When I was six years old, people who were much bigger than me with loud echoing voices held my hands down in textures that hurt worse than my broken wrist while I cried and begged and pleaded and screamed.

4.

In a classroom of language-impaired kids, the most common phrase is a metaphor.

“Quiet hands!”

A student pushes at a piece of paper, flaps their hands, stacks their fingers against their palm, pokes at a pencil, rubs their palms through their hair. It’s silent, until:

“Quiet hands!”

Read the whole post here:  https://juststimming.wordpress.com/2011/10/05/quiet-hands/

It’s poetry.  It’s amazing.

Today I tripped across the Futility Closet created by Greg Ross, awesome editor and compendiator.  I worked with Greg years ago (Yikes!  15 years ago!!) at UNext.com (where we were a good decade ahead of the internet’s time).  It is so wonderful to see this blog and the books he’s published since then.

Just in time for April and Poetry Month, he has a podcast on a little-known poet’s skill.  Enjoy!

Podcast Episode 51: Poet Doppelgängers

https://commons.wikimedia.org/wiki/File:Goethe_1791.jpg
In this week’s episode of the Futility Closet podcast we’ll look at the strange phenomenon of poet doppelgängers — at least five notable poets have been seen by witnesses when their physical bodies were elsewhere.

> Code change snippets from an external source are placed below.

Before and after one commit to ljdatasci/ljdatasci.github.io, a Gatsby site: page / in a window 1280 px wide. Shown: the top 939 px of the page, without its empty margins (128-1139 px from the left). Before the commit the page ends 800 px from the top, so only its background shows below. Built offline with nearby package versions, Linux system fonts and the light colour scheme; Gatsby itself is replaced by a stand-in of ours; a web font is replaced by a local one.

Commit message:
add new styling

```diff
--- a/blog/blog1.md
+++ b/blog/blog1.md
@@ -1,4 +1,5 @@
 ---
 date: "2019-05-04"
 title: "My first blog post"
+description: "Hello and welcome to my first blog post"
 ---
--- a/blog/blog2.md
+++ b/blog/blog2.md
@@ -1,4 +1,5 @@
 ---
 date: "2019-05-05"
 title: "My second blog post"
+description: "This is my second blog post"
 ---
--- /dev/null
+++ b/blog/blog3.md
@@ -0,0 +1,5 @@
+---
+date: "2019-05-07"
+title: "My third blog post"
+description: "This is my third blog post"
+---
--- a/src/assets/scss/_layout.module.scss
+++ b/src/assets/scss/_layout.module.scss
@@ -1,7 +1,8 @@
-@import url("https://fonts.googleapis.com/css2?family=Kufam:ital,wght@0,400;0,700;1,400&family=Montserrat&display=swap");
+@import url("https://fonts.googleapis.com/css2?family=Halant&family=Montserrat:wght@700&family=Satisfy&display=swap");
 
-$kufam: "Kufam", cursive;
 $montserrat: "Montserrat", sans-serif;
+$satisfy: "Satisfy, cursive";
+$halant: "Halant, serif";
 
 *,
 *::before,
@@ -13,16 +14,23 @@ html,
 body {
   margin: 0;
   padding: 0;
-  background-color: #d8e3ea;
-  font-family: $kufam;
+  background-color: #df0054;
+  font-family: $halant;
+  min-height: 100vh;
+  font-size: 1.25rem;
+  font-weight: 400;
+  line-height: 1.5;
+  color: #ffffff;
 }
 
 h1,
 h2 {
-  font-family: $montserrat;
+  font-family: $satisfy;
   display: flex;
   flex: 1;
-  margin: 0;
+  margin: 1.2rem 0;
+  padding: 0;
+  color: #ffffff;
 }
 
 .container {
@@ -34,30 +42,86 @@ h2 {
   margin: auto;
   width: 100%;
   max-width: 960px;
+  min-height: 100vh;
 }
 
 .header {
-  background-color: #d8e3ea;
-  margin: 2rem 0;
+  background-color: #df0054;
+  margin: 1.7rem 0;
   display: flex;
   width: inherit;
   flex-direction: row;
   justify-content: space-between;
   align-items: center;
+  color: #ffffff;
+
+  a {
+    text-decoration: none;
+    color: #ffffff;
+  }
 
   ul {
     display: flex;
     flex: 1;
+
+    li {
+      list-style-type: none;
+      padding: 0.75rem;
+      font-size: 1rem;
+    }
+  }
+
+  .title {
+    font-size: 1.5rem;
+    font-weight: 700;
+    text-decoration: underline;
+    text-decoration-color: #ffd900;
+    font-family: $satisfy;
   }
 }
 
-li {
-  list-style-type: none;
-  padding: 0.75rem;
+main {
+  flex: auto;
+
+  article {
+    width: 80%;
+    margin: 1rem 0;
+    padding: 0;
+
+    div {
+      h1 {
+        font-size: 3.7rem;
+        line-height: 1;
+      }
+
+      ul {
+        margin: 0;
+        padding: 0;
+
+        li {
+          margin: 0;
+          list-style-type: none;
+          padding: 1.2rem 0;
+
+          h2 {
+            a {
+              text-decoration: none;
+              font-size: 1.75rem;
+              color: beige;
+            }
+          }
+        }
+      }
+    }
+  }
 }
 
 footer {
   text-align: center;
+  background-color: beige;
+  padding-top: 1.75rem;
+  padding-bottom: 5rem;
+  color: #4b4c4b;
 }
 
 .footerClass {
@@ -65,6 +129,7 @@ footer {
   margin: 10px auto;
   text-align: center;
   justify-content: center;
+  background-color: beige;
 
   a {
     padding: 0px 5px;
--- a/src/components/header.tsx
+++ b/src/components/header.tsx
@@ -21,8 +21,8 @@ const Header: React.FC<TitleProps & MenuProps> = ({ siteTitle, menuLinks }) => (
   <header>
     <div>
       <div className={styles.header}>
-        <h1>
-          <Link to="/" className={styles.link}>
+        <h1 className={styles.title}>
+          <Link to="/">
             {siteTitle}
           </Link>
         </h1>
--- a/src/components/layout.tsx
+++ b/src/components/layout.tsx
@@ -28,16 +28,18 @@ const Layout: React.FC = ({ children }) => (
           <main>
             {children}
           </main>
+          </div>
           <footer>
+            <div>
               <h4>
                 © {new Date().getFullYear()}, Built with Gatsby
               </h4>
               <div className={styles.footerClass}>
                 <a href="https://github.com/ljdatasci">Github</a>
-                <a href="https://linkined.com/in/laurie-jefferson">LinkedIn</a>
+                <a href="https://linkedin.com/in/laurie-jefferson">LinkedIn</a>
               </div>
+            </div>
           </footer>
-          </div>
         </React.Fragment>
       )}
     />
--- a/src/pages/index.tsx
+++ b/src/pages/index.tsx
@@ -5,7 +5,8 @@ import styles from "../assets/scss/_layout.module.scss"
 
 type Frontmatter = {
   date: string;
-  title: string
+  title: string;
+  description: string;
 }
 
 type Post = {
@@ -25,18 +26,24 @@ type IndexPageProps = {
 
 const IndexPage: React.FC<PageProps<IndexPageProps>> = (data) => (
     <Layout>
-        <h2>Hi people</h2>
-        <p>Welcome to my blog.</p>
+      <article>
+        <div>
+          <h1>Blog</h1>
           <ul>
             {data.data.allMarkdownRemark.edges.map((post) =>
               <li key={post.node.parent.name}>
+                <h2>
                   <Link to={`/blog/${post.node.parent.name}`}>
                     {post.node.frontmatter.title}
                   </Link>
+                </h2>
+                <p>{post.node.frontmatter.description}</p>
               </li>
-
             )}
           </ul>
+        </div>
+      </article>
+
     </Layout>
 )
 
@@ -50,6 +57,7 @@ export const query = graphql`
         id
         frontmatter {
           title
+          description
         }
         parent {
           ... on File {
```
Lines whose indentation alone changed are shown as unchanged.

and you always know it when you see it.

Enjoy Connie Sun’s daily cartoon posts.  http://www.conniewonnie.com/

writing and healing

I tripped across this beautiful, well-constructed website http://writingandhealing.org/ that brings poetry into the self-awareness and healing process.  The Healing Poetry page provides great examples for trying moments.  I enjoyed the reminder of “The Peace of Wild Things.”  Since I’m lacking a woods, my version of this is to sit on the front porch steps in the dark of one in the morning.

THE PEACE OF WILD THINGS

When despair for the world grows in me
and I wake in the night at the least sound
in fear of what my life and my children’s lives may be,
I go and lie down where the wood drake
rests in his beauty on the water, and the great heron feeds.
I come into the peace of wild things
who do not tax their lives with forethought
of grief. I come into the presence of still water.
And I feel above me the day-blind stars
waiting with their light. For a time
I rest in the grace of the world, and am free.

— Wendell Berry

When I write – especially poetry – I always seek to use “power verbs” wherever possible.  It’s never, “I was angry.” I’d wait for words like froth, seethe, frizzle, clench, etc. to come to me.  After listening to a TED talk while out on a walk today, I recognize that verb tense – especially the subjunctive – can wield great emotional power.

Think of the line, “I coulda been a contender.”  Sure, Brando’s intense delivery iconized it.  Brando2But imagine that same line if it had been written, “I was never a contender,” or “I wasn’t a contender,” or “I never saw myself as a contender.” Even tripping from Brando’s lips, they don’t have the same power.  There’s no wistfulness, no regret, no loss, no ‘what might have been’.  That emotion all comes from the world “could” (the subjunctive tense) in there.

In the TED talk, I learned there are many languages that have no subjunctive and it likely influences those cultures and their beliefs.  Since we (English-speakers) do have the  woulda-coulda-shoulda, what has that done to us? I wonder if I were to keep my thoughts in simple tenses, will it affect my ability to stay present?  Ha!  pun.